━━━ Stored data

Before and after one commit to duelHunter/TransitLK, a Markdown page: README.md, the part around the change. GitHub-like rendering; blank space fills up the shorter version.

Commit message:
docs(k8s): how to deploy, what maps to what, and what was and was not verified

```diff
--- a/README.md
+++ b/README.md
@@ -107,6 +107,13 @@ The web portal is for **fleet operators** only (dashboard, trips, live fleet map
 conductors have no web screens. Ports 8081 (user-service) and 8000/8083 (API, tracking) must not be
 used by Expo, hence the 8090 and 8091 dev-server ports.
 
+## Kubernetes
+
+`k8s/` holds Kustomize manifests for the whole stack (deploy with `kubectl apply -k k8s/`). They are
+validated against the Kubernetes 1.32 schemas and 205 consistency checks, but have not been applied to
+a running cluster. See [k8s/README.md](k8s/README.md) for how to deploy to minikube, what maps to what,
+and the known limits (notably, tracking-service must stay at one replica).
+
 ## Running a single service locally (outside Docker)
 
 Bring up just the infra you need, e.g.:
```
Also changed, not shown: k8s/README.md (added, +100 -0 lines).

━━━━━━

Exercise prompt: Gather each line from the entries above that includes the word "what".

Answer to this exercise:
docs(k8s): how to deploy, what maps to what, and what was and was not verified
+a running cluster. See [k8s/README.md](k8s/README.md) for how to deploy to minikube, what maps to what,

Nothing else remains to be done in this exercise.